PROVIDED INFORMATION Block Start
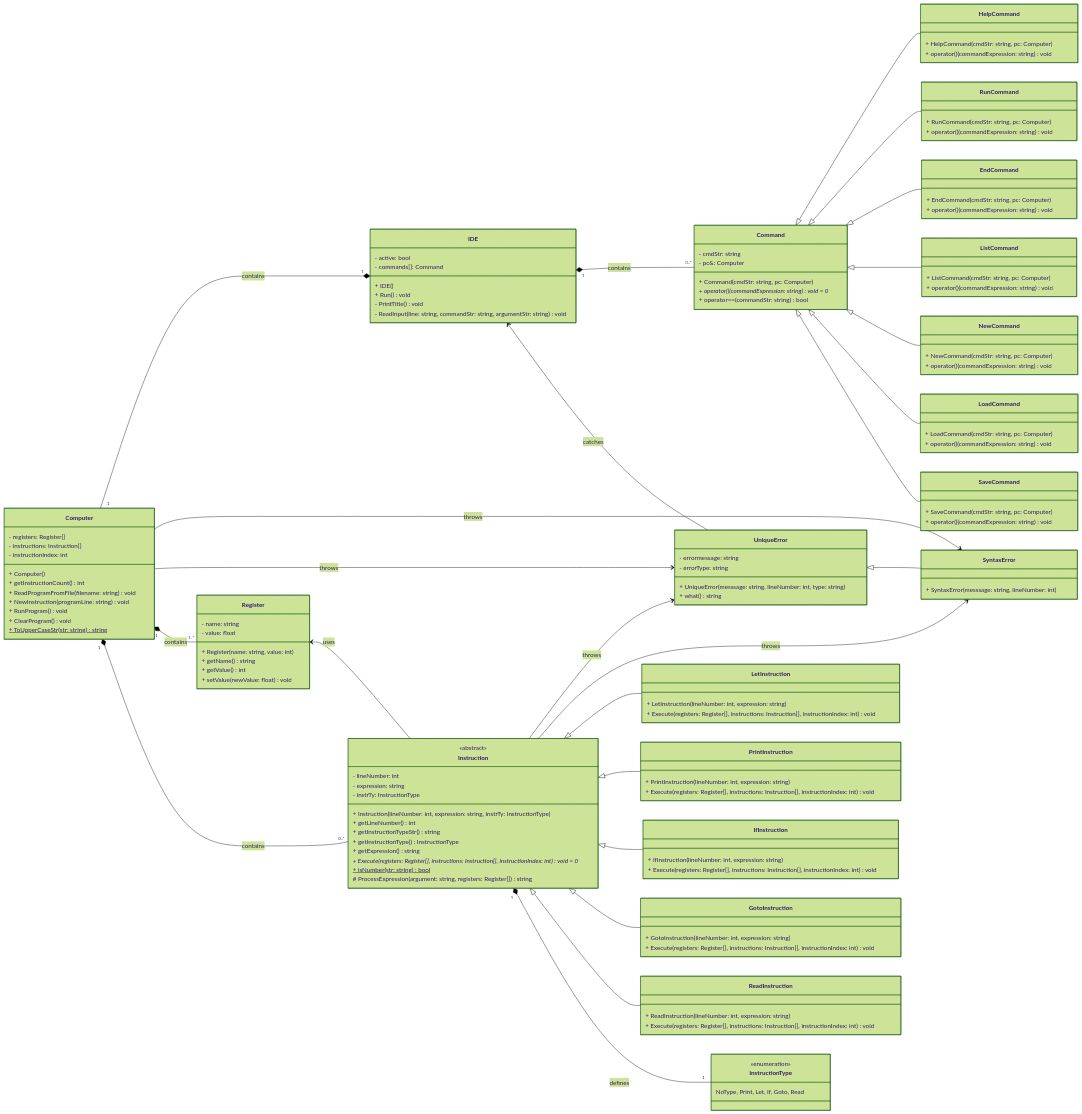
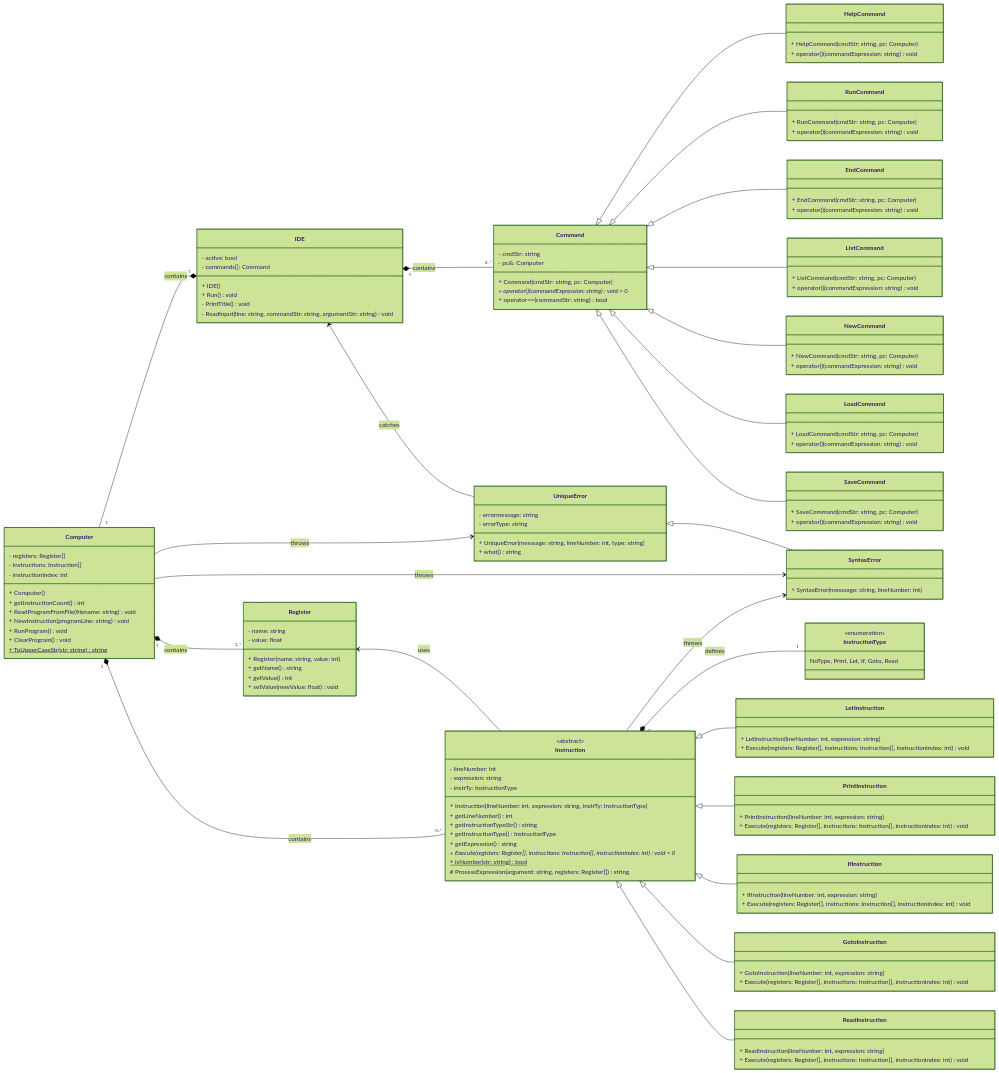
The second of 2 diagrams in Documentation/DevDoc.md (Spyro1/Basic-Lite-Interpreter), drawn with Mermaid (forest theme) before and after one commit. The commit also changed other lines of this file and 2 other files, not shown here.

Commit message:
Jporta Submission 1.2: Dev doc started, added uml diagrams

```diff
--- a/Documentation/DevDoc.md
+++ b/Documentation/DevDoc.md
@@ -233,12 +303,12 @@
     IDE <-- UniqueError : catches
 %%    UniqueError --> IDE : catches 
     
+    
+%%    Instruction --> UniqueError : throws
+    Instruction --> SyntaxError : throws
     UniqueError <|-- SyntaxError
-    
-    Instruction --> UniqueError : throws
-    Instruction --> SyntaxError : throws
+    Computer --> UniqueError : throws
     Computer --> SyntaxError : throws
-    Computer --> UniqueError : throws
     
 %%    SyntaxError --|> UniqueError
    
@@ -246,12 +316,12 @@
     Computer "1" *-- "0..*" Instruction : contains
     Register <-- Instruction : uses
 
+    Instruction "1" *-- "1" InstructionType : defines
     Instruction <|-- LetInstruction
     Instruction <|-- PrintInstruction
     Instruction <|-- IfInstruction
     Instruction <|-- GotoInstruction
     Instruction <|-- ReadInstruction
-    Instruction "1" *-- "1" InstructionType : defines
     %% ----
 %%    SyntaxError <-- Instruction : throws
 %%    UniqueError <-- Instruction : throws
```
PROVIDED INFORMATION Block End
WHAT YOU SHOULD DO: Extract, from the material above, each line holding the word "SyntaxError".

YOUR SOLUTION:
+    Instruction --> SyntaxError : throws
     UniqueError <|-- SyntaxError
-    Instruction --> SyntaxError : throws
     Computer --> SyntaxError : throws
 %%    SyntaxError --|> UniqueError
 %%    SyntaxError <-- Instruction : throws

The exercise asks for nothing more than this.